Directions for this task: Report every line of the records below that contains the word "none".

Input data: Begin

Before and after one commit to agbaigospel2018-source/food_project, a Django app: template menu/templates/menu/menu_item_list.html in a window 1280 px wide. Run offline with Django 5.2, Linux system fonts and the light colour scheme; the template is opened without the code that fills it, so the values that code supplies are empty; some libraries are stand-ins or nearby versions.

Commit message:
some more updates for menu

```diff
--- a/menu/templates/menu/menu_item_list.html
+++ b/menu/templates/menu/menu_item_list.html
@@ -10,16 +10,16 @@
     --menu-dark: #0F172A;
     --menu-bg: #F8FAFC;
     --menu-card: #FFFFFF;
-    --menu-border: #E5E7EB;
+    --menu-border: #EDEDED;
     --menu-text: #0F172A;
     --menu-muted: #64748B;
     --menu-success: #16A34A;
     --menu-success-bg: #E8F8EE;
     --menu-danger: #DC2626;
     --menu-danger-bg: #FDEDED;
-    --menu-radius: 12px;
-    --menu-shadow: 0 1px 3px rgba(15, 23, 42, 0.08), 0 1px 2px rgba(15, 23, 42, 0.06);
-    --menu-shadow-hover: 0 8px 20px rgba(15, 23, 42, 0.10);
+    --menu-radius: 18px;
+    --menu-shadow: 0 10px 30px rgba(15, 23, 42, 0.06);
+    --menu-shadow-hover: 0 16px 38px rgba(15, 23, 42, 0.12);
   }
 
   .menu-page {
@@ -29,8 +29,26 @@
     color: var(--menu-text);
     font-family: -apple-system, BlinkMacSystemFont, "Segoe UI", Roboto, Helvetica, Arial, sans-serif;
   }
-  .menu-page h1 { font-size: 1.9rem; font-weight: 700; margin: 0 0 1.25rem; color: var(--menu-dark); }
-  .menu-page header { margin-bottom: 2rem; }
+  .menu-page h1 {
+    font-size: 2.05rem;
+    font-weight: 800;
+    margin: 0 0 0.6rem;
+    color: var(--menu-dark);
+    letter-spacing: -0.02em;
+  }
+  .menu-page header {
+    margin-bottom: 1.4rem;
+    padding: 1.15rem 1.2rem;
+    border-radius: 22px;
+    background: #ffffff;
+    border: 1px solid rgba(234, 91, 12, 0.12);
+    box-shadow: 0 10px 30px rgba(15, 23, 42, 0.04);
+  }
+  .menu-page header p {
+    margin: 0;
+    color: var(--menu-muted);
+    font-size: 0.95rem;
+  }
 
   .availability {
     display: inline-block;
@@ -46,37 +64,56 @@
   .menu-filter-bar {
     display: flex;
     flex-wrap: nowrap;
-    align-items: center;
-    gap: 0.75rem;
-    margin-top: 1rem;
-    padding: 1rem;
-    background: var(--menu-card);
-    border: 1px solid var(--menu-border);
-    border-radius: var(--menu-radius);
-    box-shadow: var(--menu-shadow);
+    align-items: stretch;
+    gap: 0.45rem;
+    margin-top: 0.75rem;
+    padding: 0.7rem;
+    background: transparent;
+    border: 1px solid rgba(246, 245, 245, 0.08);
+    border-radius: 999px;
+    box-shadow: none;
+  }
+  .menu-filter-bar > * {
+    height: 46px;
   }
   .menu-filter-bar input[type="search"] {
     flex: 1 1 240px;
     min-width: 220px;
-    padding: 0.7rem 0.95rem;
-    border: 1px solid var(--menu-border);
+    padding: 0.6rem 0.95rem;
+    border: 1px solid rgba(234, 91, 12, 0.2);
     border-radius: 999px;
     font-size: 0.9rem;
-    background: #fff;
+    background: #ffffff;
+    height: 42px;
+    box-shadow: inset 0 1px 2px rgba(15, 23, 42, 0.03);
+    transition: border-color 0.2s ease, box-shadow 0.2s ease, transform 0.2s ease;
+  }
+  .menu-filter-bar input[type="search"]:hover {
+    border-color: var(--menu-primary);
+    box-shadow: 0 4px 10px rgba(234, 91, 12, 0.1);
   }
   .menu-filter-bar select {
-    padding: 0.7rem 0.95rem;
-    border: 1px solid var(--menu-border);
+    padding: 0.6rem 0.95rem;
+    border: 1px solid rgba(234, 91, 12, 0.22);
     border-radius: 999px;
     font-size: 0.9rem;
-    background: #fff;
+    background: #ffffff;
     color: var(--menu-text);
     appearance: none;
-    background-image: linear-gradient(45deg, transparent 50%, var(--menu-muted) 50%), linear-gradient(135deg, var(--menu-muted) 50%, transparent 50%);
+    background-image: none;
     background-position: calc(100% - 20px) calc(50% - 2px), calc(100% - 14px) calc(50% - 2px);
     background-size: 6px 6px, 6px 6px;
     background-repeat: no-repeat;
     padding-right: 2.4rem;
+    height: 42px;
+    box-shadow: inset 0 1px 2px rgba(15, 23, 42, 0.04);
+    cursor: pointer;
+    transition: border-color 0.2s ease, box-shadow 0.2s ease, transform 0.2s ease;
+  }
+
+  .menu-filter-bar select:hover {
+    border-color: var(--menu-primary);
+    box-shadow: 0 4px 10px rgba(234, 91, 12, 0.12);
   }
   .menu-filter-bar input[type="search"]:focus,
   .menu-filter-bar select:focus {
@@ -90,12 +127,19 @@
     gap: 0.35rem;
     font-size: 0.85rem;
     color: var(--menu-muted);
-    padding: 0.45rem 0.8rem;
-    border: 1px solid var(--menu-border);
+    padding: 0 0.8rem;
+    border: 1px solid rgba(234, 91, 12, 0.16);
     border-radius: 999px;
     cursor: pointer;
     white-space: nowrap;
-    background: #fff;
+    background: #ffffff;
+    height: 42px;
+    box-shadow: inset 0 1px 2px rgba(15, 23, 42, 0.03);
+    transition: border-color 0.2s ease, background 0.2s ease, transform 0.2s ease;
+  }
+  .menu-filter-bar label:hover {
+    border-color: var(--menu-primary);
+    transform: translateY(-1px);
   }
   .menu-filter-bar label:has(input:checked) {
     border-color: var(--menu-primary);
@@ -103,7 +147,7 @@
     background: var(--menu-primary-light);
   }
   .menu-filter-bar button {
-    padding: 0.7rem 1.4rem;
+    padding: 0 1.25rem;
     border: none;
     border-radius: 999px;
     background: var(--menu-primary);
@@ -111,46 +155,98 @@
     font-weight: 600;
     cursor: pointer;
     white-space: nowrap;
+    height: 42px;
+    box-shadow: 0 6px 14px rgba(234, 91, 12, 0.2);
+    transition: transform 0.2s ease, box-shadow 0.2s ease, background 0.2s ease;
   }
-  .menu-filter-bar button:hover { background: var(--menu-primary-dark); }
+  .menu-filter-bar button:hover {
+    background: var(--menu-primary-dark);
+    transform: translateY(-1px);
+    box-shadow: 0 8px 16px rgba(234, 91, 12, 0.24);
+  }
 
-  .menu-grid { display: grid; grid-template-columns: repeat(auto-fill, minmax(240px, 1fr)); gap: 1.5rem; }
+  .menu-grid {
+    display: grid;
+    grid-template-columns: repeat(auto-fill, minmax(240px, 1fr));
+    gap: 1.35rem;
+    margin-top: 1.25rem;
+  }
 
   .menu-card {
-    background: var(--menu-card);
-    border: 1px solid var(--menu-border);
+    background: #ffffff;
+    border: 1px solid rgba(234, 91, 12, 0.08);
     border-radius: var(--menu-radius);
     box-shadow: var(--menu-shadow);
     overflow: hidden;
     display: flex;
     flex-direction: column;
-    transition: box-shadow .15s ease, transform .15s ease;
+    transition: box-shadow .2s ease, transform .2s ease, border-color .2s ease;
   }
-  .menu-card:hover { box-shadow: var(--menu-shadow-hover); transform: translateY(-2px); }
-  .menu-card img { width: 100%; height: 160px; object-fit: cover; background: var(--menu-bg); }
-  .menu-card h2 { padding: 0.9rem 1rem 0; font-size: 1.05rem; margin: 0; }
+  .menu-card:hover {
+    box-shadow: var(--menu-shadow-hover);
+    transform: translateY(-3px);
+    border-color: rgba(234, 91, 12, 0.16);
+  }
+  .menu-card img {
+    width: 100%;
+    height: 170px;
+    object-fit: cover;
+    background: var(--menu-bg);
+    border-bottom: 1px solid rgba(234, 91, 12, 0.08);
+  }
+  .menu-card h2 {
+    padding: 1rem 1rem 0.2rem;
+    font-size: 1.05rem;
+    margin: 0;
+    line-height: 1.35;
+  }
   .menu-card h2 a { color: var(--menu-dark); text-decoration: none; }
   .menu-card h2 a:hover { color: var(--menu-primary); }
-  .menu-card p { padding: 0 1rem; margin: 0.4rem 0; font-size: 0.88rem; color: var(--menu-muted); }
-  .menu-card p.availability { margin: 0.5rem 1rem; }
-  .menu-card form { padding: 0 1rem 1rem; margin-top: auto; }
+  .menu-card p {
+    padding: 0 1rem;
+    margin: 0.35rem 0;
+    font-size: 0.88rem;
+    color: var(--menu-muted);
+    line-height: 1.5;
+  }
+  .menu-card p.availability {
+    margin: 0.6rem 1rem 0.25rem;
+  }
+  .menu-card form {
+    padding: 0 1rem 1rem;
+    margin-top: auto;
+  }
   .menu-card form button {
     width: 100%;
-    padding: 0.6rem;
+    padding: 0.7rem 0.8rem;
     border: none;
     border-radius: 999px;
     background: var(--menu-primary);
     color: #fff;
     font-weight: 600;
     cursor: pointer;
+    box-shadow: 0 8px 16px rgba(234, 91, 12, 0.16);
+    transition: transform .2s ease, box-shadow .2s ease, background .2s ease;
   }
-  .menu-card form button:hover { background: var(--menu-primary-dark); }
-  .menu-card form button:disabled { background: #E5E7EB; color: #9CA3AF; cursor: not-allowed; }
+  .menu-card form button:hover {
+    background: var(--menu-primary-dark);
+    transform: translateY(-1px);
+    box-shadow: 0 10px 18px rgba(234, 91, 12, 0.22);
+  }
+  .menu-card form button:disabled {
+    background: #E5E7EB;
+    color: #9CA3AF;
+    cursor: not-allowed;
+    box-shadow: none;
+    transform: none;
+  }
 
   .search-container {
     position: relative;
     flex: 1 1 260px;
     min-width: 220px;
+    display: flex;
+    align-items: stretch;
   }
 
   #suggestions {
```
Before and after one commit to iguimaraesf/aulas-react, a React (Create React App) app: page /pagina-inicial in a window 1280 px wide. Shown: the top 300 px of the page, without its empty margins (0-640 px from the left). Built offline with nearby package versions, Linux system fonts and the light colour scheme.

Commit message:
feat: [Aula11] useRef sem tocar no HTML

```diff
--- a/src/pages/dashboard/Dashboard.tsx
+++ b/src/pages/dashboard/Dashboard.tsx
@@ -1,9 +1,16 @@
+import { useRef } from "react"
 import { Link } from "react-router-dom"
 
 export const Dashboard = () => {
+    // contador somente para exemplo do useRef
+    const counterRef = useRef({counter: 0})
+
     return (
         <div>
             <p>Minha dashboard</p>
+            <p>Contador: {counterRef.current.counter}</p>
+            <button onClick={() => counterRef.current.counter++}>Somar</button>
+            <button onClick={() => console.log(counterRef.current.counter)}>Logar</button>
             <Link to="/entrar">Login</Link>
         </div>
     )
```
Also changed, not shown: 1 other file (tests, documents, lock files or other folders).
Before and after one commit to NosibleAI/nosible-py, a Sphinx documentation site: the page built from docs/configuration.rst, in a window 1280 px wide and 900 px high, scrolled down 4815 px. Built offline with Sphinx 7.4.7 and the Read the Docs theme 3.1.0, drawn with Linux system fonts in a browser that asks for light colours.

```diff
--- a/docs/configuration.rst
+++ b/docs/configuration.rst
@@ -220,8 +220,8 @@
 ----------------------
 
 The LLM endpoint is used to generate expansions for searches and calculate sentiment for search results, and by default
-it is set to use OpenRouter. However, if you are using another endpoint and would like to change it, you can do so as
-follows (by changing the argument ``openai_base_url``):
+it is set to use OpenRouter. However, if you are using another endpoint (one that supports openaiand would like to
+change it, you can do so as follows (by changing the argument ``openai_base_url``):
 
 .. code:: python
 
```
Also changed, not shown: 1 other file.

Input data: End

Result of the task:
+    box-shadow: none;
     appearance: none;
+    background-image: none;
     border: none;
   .menu-card h2 a { color: var(--menu-dark); text-decoration: none; }
     border: none;
+    box-shadow: none;
+    transform: none;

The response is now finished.